Hot Coffee: The Actual Facts of the McDonald's Case (08/23/13)
During our last trial, we had a potential juror cite the "McDonald's coffee case" (i.e., Liebeck v. McDonald's Restaurants) as an example of a frivolous tort lawsuit. "Hot Coffee" is a documentary that discusses the actual facts of the case. Listed below is a short synopsis of the case and film (see http://www.hotcoffeethemovie.com/default.asp?pg=mcdonalds_case for the original content):
FACTS ABOUT THE McDONALDS COFFEE CASE: WHAT REALLY HAPPENED?
Stella Liebeck, 79-years-old, was sitting in the passenger seat of her grandson's car having purchased a cup of McDonald's coffee. After the car stopped, she tried to hold the cup securely between her knees while removing the lid. However, the cup tipped over, pouring scalding hot coffee onto her lap. She received third-degree burns over 16 percent of her body, necessitating hospitalization for eight days, whirlpool treatment for debridement of her wounds, skin grafting, scarring, and disability for more than two years.
Despite these extensive injuries, she offered to settle with McDonald's for $20,000. However, McDonald's refused to settle for this small amount and, in fact, never offered more than $800. The jury awarded Liebeck $200,000 in compensatory damages - reduced to $160,000 because the jury found her 20 percent at fault - and $2.7 million in punitive damages for McDonald's callous conduct. (To put this in perspective, McDonald's revenue from coffee sales alone was in excess of $1.3 million a day.) The trial judge reduced the punitive damages to $480,000, but did state that McDonald's had engaged in "willful, wanton, and reckless" behavior. Mrs. Liebeck and McDonald's eventually settled for a confidential amount. The jury heard the following evidence in the case:

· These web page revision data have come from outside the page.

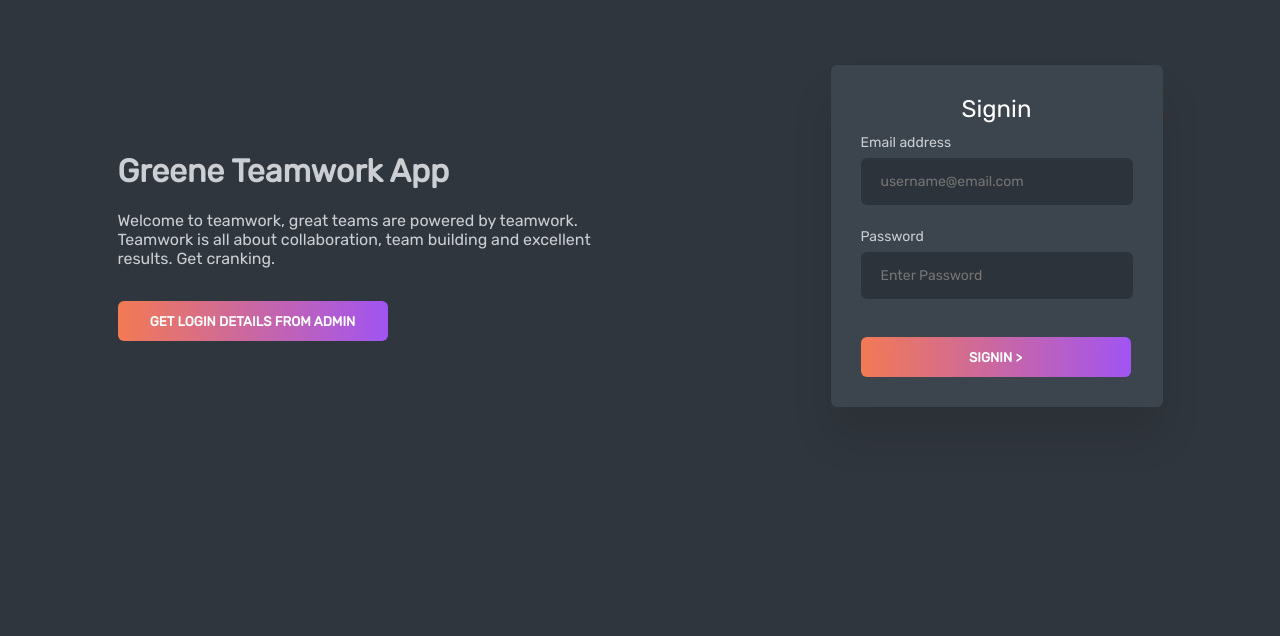
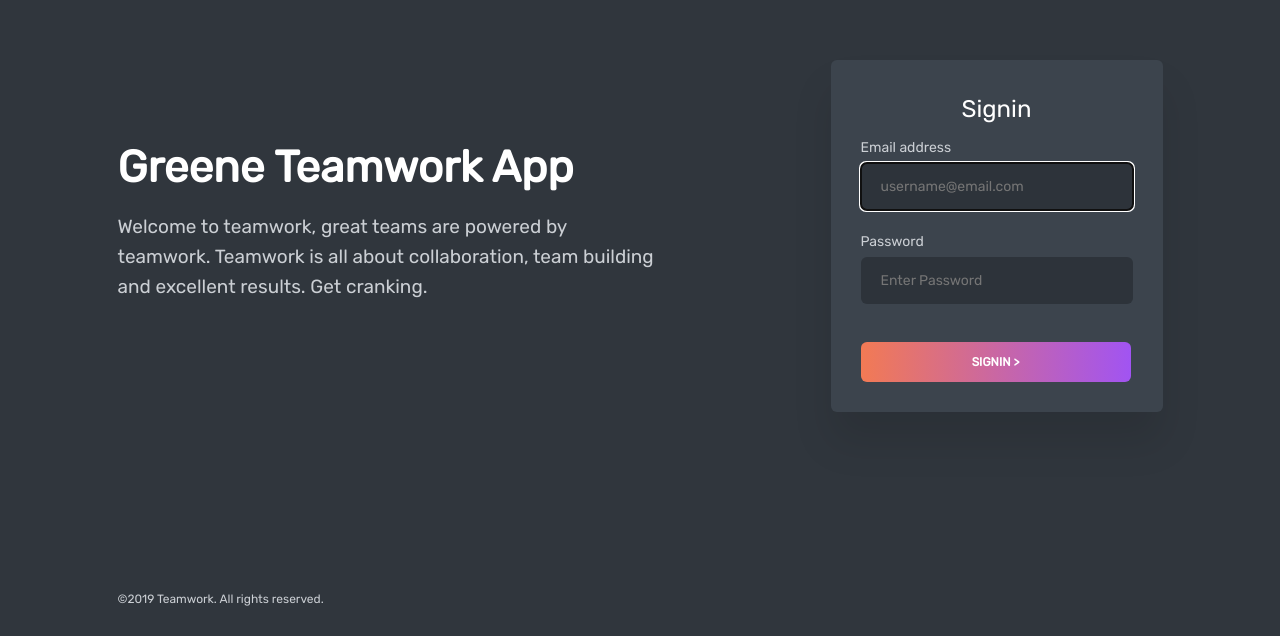
Before and after one commit to akintoluvic/teamsprint, a React (Create React App) app: page / in a window 1280 px wide. Shown: the part 164-800 px from the top of the page. Built offline with nearby package versions, Linux system fonts and the light colour scheme.

Commit message:
fix #5 feature main page

```diff
--- a/public/index.html
+++ b/public/index.html
@@ -11,6 +11,7 @@
     />
     <link rel="apple-touch-icon" href="logo192.png" />
     <link href="//fonts.googleapis.com/css?family=Rubik:400" rel="stylesheet">
+    <link href='https://fonts.googleapis.com/css?family=Montserrat' rel='stylesheet'>
     <!--
       manifest.json provides metadata used when your web app is installed on a
       user's mobile device or desktop. See https://developers.google.com/web/fundamentals/web-app-manifest/
--- a/src/App.css
+++ b/src/App.css
@@ -28,9 +28,18 @@
   margin: auto;
 }
 .home-text {
-  width: 525px;
+  width: 545px;
 }
-
+.home-text h1 {
+  font-size: 44px;
+  color: #FFFFFF;
+  margin-top: -10px;
+}
+.home-text p {
+  font-size: 19px;
+  line-height: 158.47%;
+  margin-top: -10px;
+}
 .home-form {
   background: #3C444D;
   box-shadow: 0px 30px 40px rgba(0, 0, 0, 0.1);
@@ -58,7 +67,8 @@
   border: 0;
   margin-top: 17px;
   text-transform: uppercase;
-  font-family: Rubik;
+  font-size: 12px;
+  font-family: 'Rubik';
   color: #FFFFFF;
   font-weight: bold;
 }
@@ -70,5 +80,10 @@
   font-size: 24px;
   line-height: 28px;
   color: #FFFFFF;
-  margin: 0 0 9px;
+  margin: 5px 0 14px;
 }
+footer {
+  position: fixed;
+  bottom: 30px;
+  font-size: 12px;
+}
--- a/src/pages/Home.js
+++ b/src/pages/Home.js
@@ -3,10 +3,6 @@ import React, { useState } from 'react';
 export default function Home() {
     const [email, setEmail] = useState("");
     const [password, setPassword] = useState("");
-
-    function validateForm() {
-        return email.length > 0 && password.length > 0;
-    }
 
     function handleSubmit(event) {
         event.preventDefault();
@@ -18,20 +14,36 @@ export default function Home() {
                 <p>
                 Welcome to teamwork, great teams are powered by teamwork. Teamwork is all about collaboration, team building and excellent results. Get cranking.
                 </p>
-                <button>Get Login Details from Admin</button>
+                {/* <button>Get started today</button> */}
             </div>
             <form onSubmit={handleSubmit} className='home-form'>
                 <p>Signin</p>
                 <label for="uname">Email address</label>
                 <br></br>
-                <input type="email" placeholder="username@email.com" name="uname" required />
+                <input
+                    placeholder="username@email.com"
+                    name="uname"
+                    autoFocus
+                    type="email"
+                    value={email}
+                    onChange={e => setEmail(e.target.value)}
+                    required
+                />
                 <br></br>
-                <label for="psw">Password
+                <label for="psw">Password</label>
                 <br></br>
-                <input type="password" placeholder="Enter Password" name="psw" required /></label>
+                <input
+                    type="password"
+                    placeholder="Enter Password"
+                    name="psw"
+                    value={password}
+                    onChange={e => setPassword(e.target.value)}
+                    required
+                />
                 <br></br>
                 <button type="submit">SIGNIN ></button>
             </form>
+            <footer>©2019 Teamwork. All rights reserved.</footer>
         </div>
     )
 }
```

- McDonald's Operations Manual required the franchisee to hold its coffee at 180 to 190 degrees Fahrenheit;
- Coffee at that temperature, if spilled, causes third-degree burns (the worst kind of burn) in three to seven seconds;
- Third-degree burns do not heal without skin grafting, debridement and whirlpool treatments that cost tens of thousands of dollars and result in permanent disfigurement, extreme pain and disability of the victim for many months, and in some cases, years;
- The chairman of the department of mechanical engineering and bio-mechanical engineering at the University of Texas testified that this risk of harm is unacceptable, as did a widely recognized expert on burns, the editor in chief of the leading scholarly publication in the specialty, the Journal of Burn Care and Rehabilitation;
- McDonald's admitted that it has known about the risk of serious burns from its scalding hot coffee for more than 10 years - the risk was brought to its attention through numerous other claims and suits, to no avail;
- From 1982 to 1992, McDonald's coffee burned more than 700 people, many receiving severe burns to the genital area, perineum, inner thighs, and buttocks;
- Not only men and women, but also children and infants, have been burned by McDonald's scalding hot coffee, in some instances due to inadvertent spillage by McDonald's employees;
- McDonald's admitted at trial that its coffee is "not fit for consumption" when sold because it causes severe scalds if spilled or drunk;
- McDonald's admitted at trial that consumers are unaware of the extent of the risk of serious burns from spilled coffee served at McDonald's then required temperature;
- McDonald's admitted that it did not warn customers of the nature and extent of this risk and could offer no explanation as to why it did not;
- Liebeck's treating physician testified that her injury was one of the worst scald burns he had ever seen.
- McDonald's did a survey of other coffee establishments in the area, and found that coffee at other places was between 30-40 degrees cooler.
- Moreover, the Shriner's Burn Institute in Cincinnati had published warnings to the franchise food industry that its members were unnecessarily causing serious scald burns by serving beverages above 130 degrees Fahrenheit. In refusing to grant a new trial in the case, Judge Robert Scott called McDonald's behavior "callous." Morgan, The Recorder, September 30, 1994.